▶ [Data in this exercise]
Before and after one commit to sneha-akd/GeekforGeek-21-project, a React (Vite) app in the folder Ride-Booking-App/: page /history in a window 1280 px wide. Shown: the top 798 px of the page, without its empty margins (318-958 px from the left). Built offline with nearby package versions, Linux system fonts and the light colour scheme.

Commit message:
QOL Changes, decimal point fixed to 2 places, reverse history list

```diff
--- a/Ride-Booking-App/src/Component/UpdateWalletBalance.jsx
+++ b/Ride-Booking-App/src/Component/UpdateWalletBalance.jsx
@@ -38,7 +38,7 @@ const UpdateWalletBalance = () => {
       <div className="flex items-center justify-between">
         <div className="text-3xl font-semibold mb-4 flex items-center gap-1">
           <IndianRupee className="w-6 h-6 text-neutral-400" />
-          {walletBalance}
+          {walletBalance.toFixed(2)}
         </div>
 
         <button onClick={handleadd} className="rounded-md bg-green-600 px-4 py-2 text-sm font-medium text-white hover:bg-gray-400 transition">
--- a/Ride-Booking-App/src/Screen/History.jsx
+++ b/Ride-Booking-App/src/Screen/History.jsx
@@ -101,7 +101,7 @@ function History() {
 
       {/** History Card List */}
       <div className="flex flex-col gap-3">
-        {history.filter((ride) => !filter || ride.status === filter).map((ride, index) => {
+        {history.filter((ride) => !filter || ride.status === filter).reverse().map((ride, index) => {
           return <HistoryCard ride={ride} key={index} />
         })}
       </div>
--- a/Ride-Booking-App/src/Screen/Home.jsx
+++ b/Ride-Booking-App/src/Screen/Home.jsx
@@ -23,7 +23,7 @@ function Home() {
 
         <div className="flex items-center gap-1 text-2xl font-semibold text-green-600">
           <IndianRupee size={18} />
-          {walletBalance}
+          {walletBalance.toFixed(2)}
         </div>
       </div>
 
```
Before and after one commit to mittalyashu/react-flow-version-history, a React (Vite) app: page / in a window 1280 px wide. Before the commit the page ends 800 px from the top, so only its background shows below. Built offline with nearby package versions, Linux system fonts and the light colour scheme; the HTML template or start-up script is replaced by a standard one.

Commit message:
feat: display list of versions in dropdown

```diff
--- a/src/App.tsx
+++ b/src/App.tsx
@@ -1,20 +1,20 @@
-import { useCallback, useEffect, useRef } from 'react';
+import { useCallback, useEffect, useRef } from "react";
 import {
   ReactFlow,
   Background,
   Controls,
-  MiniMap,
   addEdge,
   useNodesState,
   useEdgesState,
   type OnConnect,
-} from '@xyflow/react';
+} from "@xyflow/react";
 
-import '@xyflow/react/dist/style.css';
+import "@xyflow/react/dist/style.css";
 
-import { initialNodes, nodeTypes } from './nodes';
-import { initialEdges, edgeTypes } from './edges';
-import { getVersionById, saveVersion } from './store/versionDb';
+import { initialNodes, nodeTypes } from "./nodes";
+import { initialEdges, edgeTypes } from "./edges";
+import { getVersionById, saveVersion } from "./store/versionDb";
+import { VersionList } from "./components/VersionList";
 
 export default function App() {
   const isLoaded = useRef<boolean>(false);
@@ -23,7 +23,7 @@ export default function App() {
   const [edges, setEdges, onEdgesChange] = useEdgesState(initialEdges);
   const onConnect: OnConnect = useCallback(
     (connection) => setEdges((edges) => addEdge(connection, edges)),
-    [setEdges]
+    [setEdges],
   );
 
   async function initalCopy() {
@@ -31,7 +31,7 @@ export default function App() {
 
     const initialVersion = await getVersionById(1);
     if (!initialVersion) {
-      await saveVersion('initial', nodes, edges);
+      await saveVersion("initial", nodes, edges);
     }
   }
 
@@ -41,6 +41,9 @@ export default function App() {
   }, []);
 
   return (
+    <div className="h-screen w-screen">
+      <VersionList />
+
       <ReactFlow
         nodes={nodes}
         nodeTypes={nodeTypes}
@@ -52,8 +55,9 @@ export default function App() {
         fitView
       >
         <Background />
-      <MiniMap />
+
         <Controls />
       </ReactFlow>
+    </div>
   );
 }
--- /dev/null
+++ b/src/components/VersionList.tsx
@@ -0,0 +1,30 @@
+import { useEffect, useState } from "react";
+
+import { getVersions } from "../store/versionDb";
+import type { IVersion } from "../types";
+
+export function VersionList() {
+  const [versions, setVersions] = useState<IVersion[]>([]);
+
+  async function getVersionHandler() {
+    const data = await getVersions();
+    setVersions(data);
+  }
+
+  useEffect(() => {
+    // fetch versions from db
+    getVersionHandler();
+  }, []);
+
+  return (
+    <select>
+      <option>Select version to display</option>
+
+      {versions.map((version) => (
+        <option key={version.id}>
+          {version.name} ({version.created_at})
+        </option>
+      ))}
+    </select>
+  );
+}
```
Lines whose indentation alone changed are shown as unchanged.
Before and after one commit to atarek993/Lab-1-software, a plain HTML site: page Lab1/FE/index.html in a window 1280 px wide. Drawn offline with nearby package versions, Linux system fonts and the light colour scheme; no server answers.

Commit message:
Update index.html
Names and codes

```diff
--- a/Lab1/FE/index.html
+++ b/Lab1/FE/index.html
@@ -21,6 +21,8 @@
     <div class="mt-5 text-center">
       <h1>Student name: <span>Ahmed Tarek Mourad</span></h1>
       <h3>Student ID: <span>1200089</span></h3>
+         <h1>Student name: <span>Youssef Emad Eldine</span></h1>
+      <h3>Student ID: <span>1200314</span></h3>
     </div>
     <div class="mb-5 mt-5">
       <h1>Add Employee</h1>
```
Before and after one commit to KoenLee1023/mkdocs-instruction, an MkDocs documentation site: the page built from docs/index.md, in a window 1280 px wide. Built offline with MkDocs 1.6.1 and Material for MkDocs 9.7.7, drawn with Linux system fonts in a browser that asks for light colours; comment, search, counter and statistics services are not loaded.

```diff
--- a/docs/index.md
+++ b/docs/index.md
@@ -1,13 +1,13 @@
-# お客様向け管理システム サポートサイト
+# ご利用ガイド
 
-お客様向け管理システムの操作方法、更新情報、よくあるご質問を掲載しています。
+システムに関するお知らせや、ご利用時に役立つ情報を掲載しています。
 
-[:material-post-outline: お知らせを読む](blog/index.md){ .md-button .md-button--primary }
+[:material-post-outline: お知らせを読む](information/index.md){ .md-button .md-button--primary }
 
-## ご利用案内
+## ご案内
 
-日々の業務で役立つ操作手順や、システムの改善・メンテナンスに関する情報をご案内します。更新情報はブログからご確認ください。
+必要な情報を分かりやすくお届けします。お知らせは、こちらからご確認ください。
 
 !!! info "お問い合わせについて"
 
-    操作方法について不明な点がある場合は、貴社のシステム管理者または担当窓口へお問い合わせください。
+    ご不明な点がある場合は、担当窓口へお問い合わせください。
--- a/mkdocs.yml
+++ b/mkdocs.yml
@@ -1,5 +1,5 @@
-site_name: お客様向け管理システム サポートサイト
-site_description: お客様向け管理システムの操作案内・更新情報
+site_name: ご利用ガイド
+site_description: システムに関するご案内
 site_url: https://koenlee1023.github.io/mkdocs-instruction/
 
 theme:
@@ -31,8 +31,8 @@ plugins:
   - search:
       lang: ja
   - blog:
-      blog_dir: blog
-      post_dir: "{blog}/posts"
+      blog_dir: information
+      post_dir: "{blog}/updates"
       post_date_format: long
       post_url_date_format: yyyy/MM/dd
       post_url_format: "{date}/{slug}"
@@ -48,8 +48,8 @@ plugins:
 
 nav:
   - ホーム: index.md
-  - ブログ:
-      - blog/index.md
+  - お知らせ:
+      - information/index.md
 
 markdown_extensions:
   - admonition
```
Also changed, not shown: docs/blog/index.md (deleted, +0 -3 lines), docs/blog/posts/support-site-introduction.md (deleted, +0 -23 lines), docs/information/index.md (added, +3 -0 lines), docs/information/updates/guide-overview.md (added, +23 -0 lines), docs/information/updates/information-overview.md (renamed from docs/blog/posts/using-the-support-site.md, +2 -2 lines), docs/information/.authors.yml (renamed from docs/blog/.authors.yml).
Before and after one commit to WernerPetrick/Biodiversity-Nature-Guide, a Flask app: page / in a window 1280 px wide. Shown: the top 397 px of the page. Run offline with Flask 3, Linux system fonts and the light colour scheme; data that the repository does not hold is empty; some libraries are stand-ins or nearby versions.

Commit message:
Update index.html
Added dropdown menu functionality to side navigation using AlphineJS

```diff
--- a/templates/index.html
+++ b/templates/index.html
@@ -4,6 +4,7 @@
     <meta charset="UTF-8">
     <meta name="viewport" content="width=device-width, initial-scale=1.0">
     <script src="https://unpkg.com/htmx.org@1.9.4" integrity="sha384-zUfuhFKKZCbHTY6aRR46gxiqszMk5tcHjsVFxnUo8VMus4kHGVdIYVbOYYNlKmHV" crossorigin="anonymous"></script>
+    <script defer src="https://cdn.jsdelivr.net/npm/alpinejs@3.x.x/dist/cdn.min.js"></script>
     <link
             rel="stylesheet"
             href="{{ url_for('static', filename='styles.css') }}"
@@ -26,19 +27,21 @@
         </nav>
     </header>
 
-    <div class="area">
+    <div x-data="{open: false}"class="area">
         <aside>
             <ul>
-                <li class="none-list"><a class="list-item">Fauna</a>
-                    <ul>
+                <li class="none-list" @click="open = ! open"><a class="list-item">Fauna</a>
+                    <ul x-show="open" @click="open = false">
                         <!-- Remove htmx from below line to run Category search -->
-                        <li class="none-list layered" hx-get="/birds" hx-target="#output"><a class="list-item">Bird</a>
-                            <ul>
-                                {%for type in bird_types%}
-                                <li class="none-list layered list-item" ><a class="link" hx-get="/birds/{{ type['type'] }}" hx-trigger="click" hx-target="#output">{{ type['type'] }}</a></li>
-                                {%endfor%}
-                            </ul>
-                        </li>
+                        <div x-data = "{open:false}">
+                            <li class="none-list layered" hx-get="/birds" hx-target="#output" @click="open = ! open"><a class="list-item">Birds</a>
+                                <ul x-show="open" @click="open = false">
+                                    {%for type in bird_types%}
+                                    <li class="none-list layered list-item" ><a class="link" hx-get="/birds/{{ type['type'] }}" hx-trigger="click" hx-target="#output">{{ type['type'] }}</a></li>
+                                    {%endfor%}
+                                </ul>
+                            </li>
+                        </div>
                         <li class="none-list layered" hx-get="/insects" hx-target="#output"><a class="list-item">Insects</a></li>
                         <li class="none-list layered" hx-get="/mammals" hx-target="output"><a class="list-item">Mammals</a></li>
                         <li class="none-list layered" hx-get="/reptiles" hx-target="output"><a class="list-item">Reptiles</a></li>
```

▶ [Your goal] Go through the lines above. Select every one that has the string "const".

▶ [Solved exercise]
@@ -38,7 +38,7 @@ const UpdateWalletBalance = () => {
   const isLoaded = useRef<boolean>(false);
   const [edges, setEdges, onEdgesChange] = useEdgesState(initialEdges);
   const onConnect: OnConnect = useCallback(
     const initialVersion = await getVersionById(1);
+  const [versions, setVersions] = useState<IVersion[]>([]);
+    const data = await getVersions();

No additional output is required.